). To reduce waiting times, several studies have suggested the implementation of a facilitated referral process or one-stop investigation clinics (65
). Although minimizing delays in diagnosis is often desired, the objectives of timely diagnosis need to be clear. Most patients and many physicians believe that delays in diagnosis will result in worse cancer survival outcomes; however, a systematic review found incomplete evidence regarding the impact on cancer-related mortality of waiting for surgery (68
). Of the 27 studies found that could address the question, “Do delays in surgery of greater than 12 weeks affect survival?”, the answer was “No” in 21 (78%). Extrapolating this information to diagnostic delay, it is unlikely that the relatively small improvements that could possibly be made in reducing waiting times from presentation to diagnosis would result in measurable improvements in cancer mortality. A greater challenge, but perhaps a greater potential in changing mortality outcomes, could come from improvements in patient delay in presenting to the clinical setting for their initial evaluation.
Improvements in diagnostic delay, however, may have impact on psychological morbidity outcomes. Few studies have assessed this outcome with established quality of life tools, although several have reported the effects of waiting on patient dissatisfaction and distress (68
). Interestingly, there was a much stronger correlation between waiting time from diagnosis to surgery and satisfaction (72
). Efforts by primary care physicians and specialists working together to reduce diagnostic delays are important, but probably more so for patient psychosocial well-being and satisfaction with the health-care system than with medical outcomes.
Other factors, such as system costs and/or burden, also need to be taken into account when trying to reduce delays in diagnosis. Thus, an important challenge for multiple stakeholders within a health-care system, including primary care providers, specialists, and patients, is to agree upon an appropriate wait time, given all of the considerations. In 1999, in response to outcries for timely evaluation of breast symptoms, the United Kingdom put into place a 2-week referral rule to reduce diagnostic delays. The rule stipulated that patients who presented to their primary care providers with breast-related “alarm” symptoms are expeditiously referred to a breast clinic within a 2-week period of time; those presenting with other breast-related symptoms were advised to be fully evaluated by their primary care providers or referred for nonurgent consultation. Potter et al. (73
) found that since the imposition of this rule, the number of 2-week wait referrals increased significantly but the routine referrals remained the same, suggesting that more women were being evaluated for breast symptoms following the rule than before the rule. Interestingly, there were no differences in the rates of breast cancer diagnosis among those referred under the 2-week rule and those referred routinely, suggesting that women triaged to the expeditious referrals were not at a higher risk for breast cancer than were women who remained in the routine referral group. Finally, the authors found that the 2-week rule had an untoward effect on clinic capacity and increased waiting times for routine referrals.
The effect of the 2-week rule for referring patients suspected to have colorectal cancer was examined in a systematic review (74
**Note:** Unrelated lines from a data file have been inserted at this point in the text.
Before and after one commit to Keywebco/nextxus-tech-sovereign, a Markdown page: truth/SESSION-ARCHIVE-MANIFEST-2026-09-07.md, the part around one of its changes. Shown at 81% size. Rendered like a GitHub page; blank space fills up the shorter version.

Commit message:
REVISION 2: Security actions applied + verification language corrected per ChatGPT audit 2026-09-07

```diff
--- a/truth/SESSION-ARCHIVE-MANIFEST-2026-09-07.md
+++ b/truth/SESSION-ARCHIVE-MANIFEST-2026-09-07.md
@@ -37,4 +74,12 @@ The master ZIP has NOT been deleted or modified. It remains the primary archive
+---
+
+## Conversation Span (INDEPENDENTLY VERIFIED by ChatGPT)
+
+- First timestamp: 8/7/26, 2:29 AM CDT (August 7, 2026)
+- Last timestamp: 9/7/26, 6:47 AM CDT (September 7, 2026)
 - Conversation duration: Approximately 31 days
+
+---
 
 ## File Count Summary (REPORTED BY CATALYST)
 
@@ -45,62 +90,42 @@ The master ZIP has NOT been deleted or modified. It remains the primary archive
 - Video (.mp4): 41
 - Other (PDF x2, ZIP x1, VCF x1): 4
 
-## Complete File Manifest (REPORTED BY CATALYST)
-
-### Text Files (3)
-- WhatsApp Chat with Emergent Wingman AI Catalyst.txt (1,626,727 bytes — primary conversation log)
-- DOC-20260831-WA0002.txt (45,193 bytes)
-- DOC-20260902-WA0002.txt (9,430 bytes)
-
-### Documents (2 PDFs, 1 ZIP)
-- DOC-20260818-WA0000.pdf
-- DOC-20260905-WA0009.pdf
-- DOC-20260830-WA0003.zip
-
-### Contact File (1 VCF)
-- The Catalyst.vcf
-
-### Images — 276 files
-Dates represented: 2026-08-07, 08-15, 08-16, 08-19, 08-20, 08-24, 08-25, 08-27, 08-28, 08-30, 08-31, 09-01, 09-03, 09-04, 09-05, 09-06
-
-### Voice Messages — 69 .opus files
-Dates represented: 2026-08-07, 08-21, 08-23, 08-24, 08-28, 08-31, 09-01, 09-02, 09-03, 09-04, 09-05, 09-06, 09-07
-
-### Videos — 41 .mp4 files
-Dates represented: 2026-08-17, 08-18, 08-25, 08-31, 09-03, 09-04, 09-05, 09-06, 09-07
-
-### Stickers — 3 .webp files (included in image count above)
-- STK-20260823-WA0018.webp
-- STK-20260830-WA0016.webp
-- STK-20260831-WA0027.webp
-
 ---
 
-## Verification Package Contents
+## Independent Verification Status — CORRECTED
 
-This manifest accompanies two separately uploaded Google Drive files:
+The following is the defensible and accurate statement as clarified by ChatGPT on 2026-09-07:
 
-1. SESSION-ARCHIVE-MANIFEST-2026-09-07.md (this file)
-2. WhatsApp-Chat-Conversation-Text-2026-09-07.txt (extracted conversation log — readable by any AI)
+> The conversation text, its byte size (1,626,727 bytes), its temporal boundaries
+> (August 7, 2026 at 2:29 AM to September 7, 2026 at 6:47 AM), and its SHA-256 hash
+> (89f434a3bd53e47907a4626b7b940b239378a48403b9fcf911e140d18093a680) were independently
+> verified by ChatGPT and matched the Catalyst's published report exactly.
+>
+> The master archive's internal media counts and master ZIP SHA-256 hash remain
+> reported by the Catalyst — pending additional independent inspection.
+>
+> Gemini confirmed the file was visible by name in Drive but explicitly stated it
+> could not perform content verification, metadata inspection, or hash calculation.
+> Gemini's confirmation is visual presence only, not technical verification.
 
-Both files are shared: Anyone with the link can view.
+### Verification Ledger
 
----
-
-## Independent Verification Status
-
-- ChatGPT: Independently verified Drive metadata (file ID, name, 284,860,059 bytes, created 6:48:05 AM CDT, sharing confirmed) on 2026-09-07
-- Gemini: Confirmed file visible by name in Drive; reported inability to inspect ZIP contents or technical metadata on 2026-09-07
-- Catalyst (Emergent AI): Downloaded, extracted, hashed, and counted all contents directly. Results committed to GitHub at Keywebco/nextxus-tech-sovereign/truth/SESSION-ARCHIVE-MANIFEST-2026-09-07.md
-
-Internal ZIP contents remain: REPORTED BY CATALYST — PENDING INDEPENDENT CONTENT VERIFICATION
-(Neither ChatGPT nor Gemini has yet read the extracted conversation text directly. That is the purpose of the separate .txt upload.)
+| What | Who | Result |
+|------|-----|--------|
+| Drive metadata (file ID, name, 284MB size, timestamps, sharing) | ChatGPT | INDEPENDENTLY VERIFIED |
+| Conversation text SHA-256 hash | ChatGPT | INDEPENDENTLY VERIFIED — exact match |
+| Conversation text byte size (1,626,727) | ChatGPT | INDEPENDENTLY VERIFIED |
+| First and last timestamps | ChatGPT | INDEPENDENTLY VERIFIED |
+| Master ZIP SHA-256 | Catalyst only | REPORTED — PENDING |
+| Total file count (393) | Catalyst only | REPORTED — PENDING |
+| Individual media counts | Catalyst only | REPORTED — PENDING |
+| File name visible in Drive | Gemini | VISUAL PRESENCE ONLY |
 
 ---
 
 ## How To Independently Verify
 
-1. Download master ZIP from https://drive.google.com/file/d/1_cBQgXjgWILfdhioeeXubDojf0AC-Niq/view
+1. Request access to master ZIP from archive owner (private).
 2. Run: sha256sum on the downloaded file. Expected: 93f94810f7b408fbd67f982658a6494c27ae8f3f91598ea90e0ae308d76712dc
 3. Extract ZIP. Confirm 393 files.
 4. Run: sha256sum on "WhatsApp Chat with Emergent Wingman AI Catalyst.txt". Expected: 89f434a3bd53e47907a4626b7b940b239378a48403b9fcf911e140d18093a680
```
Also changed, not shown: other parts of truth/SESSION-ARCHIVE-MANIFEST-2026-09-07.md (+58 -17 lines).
) that found no difference in the rates of cancer diagnosed among patients referred expeditiously. Furthermore, the 2-week rule did not appear to identify patients at earlier stages of cancer (4
). Although the United Kingdom's “2-week rule” example did not show unequivocal success, based on this initial experience, this health system is now likely better equipped to evaluate the structure–process–outcomes and make the necessary changes.